### What the task asks
Work through the entries that follow and state how many lines contain the word "MinutosOFF". Only the number is wanted.

#####

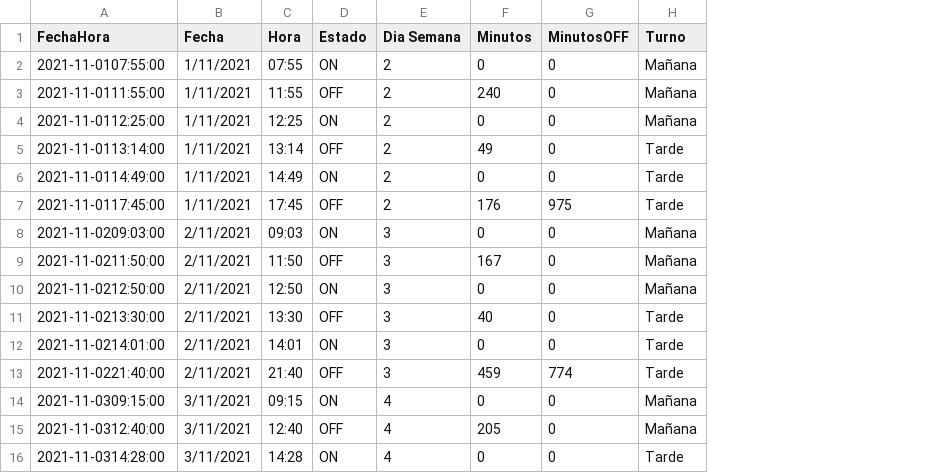
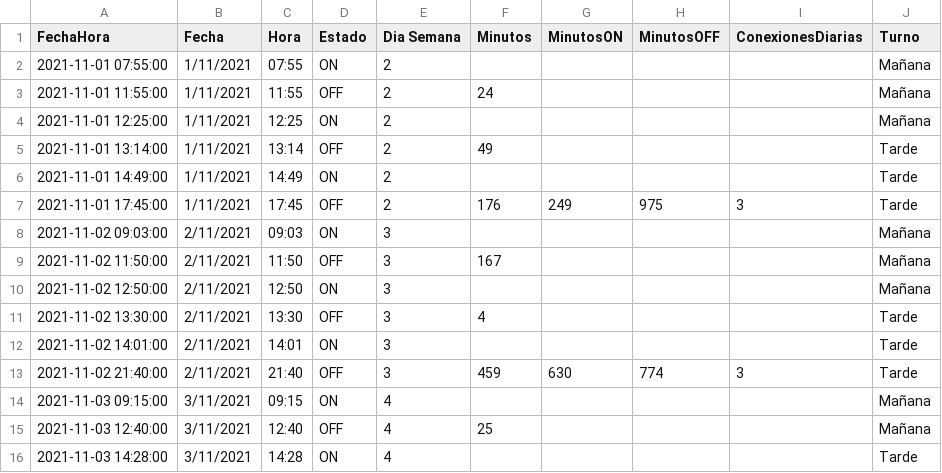
Before and after one commit to gallako/infovis, a CSV file: ejercicio.csv, drawn as a sheet; only a part is shown; addresses are those after the commit; the diff covers the shown part only; the diff names each change by its address in the sheet, - before the commit and + after, or states it on an @@ line.

Commit message:
Update ejercicio.csv

```diff
--- a/ejercicio.csv
+++ b/ejercicio.csv
+column G (MinutosON), rows 7-13: 249 |  |  |  |  |  | 630
+column I (ConexionesDiarias), rows 7-13: 3 |  |  |  |  |  | 3
-A2 (FechaHora): 2021-11-0107:55:00
+A2 (FechaHora): 2021-11-01 07:55:00
-F2 (Minutos): 0
+F2 (Minutos): (empty)
-H2:H6 (MinutosOFF): 0
+H2:H6 (MinutosOFF): (empty)
-A3 (FechaHora): 2021-11-0111:55:00
+A3 (FechaHora): 2021-11-01 11:55:00
-F3 (Minutos): 240
+F3 (Minutos): 24
-A4 (FechaHora): 2021-11-0112:25:00
+A4 (FechaHora): 2021-11-01 12:25:00
-F4 (Minutos): 0
+F4 (Minutos): (empty)
-A5 (FechaHora): 2021-11-0113:14:00
+A5 (FechaHora): 2021-11-01 13:14:00
-A6 (FechaHora): 2021-11-0114:49:00
+A6 (FechaHora): 2021-11-01 14:49:00
-F6 (Minutos): 0
+F6 (Minutos): (empty)
-A7 (FechaHora): 2021-11-0117:45:00
+A7 (FechaHora): 2021-11-01 17:45:00
-A8 (FechaHora): 2021-11-0209:03:00
+A8 (FechaHora): 2021-11-02 09:03:00
-F8 (Minutos): 0
+F8 (Minutos): (empty)
-H8:H12 (MinutosOFF): 0
+H8:H12 (MinutosOFF): (empty)
-A9 (FechaHora): 2021-11-0211:50:00
+A9 (FechaHora): 2021-11-02 11:50:00
-A10 (FechaHora): 2021-11-0212:50:00
+A10 (FechaHora): 2021-11-02 12:50:00
-F10 (Minutos): 0
+F10 (Minutos): (empty)
-A11 (FechaHora): 2021-11-0213:30:00
+A11 (FechaHora): 2021-11-02 13:30:00
-F11 (Minutos): 40
+F11 (Minutos): 4
-A12 (FechaHora): 2021-11-0214:01:00
+A12 (FechaHora): 2021-11-02 14:01:00
-F12 (Minutos): 0
+F12 (Minutos): (empty)
-A13 (FechaHora): 2021-11-0221:40:00
+A13 (FechaHora): 2021-11-02 21:40:00
-A14 (FechaHora): 2021-11-0309:15:00
+A14 (FechaHora): 2021-11-03 09:15:00
-F14 (Minutos): 0
+F14 (Minutos): (empty)
-H14:H16 (MinutosOFF): 0
+H14:H16 (MinutosOFF): (empty)
-A15 (FechaHora): 2021-11-0312:40:00
+A15 (FechaHora): 2021-11-03 12:40:00
-F15 (Minutos): 205
+F15 (Minutos): 25
-A16 (FechaHora): 2021-11-0314:28:00
+A16 (FechaHora): 2021-11-03 14:28:00
-F16 (Minutos): 0
+F16 (Minutos): (empty)
```
Also changed, not shown: 148 edited cells elsewhere in this file.
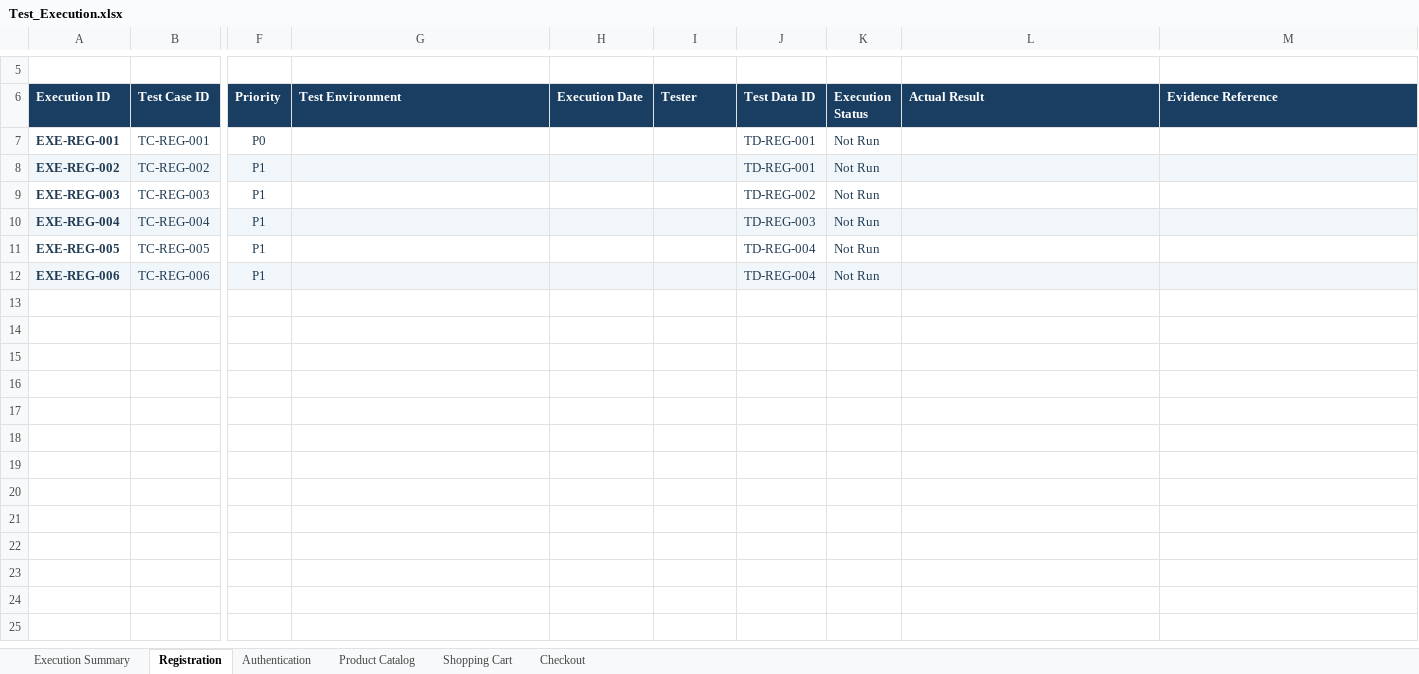
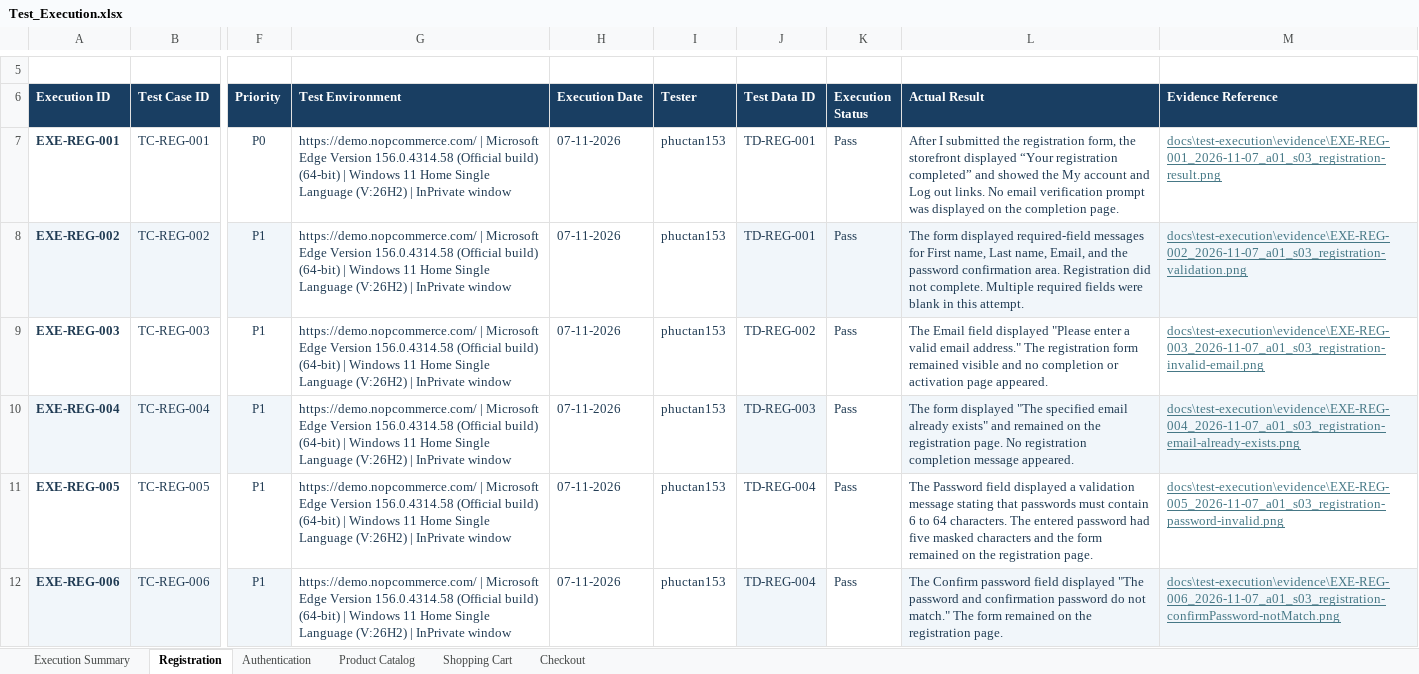
Before and after one commit to phuctan153/nopcommerce-qa, an Excel workbook: docs/test-execution/Test_Execution.xlsx, sheet Registration, drawn as a sheet; only a part is shown, gaps mark what is left out; values as stored, in another font and other column widths than the file's, no borders; conditional formats and table styles not drawn; the diff names each change by its address in the sheet, - before the commit and + after, or states it on an @@ line.

Commit message:
test: record QA-006 registration execution

```diff
--- a/docs/test-execution/Test_Execution.xlsx (sheet Registration)
+++ b/docs/test-execution/Test_Execution.xlsx (sheet Registration)
-G7:G12 (Test Environment): (empty)
+G7:G12 (Test Environment): https://demo.nopcommerce.com/ | Microsoft Edge Version 156.0.4314.58 (Official build) (64-bit) | Windows 11 Home Single Language (V:26H2) | InPrivate window
-H7:H12 (Execution Date): (empty)
+H7:H12 (Execution Date): 07-11-2026
-I7:I12 (Tester): (empty)
+I7:I12 (Tester): phuctan153
-K7:K12 (Execution Status): Not Run
+K7:K12 (Execution Status): Pass
-L7 (Actual Result): (empty)
+L7 (Actual Result): After I submitted the registration form, the storefront displayed “Your registration completed” and showed the My account and Log out links. No email verification prompt was displayed on the completion page.
-M7 (Evidence Reference): (empty)
+M7 (Evidence Reference): docs\test-execution\evidence\EXE-REG-001_2026-11-07_a01_s03_registration-result.png
-G8:I8 fill: #F1F6FA
+G8:I8 fill: none
-L8 (Actual Result): (empty)
+L8 (Actual Result): The form displayed required-field messages for First name, Last name, Email, and the password confirmation area. Registration did not complete. Multiple required fields were blank in this attempt.
-M8 (Evidence Reference): (empty)
+M8 (Evidence Reference): docs\test-execution\evidence\EXE-REG-002_2026-11-07_a01_s03_registration-validation.png
-L9 (Actual Result): (empty)
+L9 (Actual Result): The Email field displayed "Please enter a valid email address." The registration form remained visible and no completion or activation page appeared.
-M9 (Evidence Reference): (empty)
+M9 (Evidence Reference): docs\test-execution\evidence\EXE-REG-003_2026-11-07_a01_s03_registration-invalid-email.png
-G10:I10 fill: #F1F6FA
+G10:I10 fill: none
-K10 fill: #F1F6FA
+K10 fill: none
-L10 (Actual Result): (empty)
+L10 (Actual Result): The form displayed "The specified email already exists" and remained on the registration page. No registration completion message appeared.
-M10 (Evidence Reference): (empty)
+M10 (Evidence Reference): docs\test-execution\evidence\EXE-REG-004_2026-11-07_a01_s03_registration-email-already-exists.png
-L11 (Actual Result): (empty)
+L11 (Actual Result): The Password field displayed a validation message stating that passwords must contain 6 to 64 characters. The entered password had five masked characters and the form remained on the registration page.
-M11 (Evidence Reference): (empty)
+M11 (Evidence Reference): docs\test-execution\evidence\EXE-REG-005_2026-11-07_a01_s03_registration-password-invalid.png
-G12:I12 fill: #F1F6FA
+G12:I12 fill: none
-K12 fill: #F1F6FA
+K12 fill: none
-L12 (Actual Result): (empty)
+L12 (Actual Result): The Confirm password field displayed "The password and confirmation password do not match." The form remained on the registration page.
-M12 (Evidence Reference): (empty)
+M12 (Evidence Reference): docs\test-execution\evidence\EXE-REG-006_2026-11-07_a01_s03_registration-confirmPassword-notMatch.png
```
Also changed, not shown: sheet Execution Summary, formulas that keep their value, 6 other files.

#####

### Exercise answer
6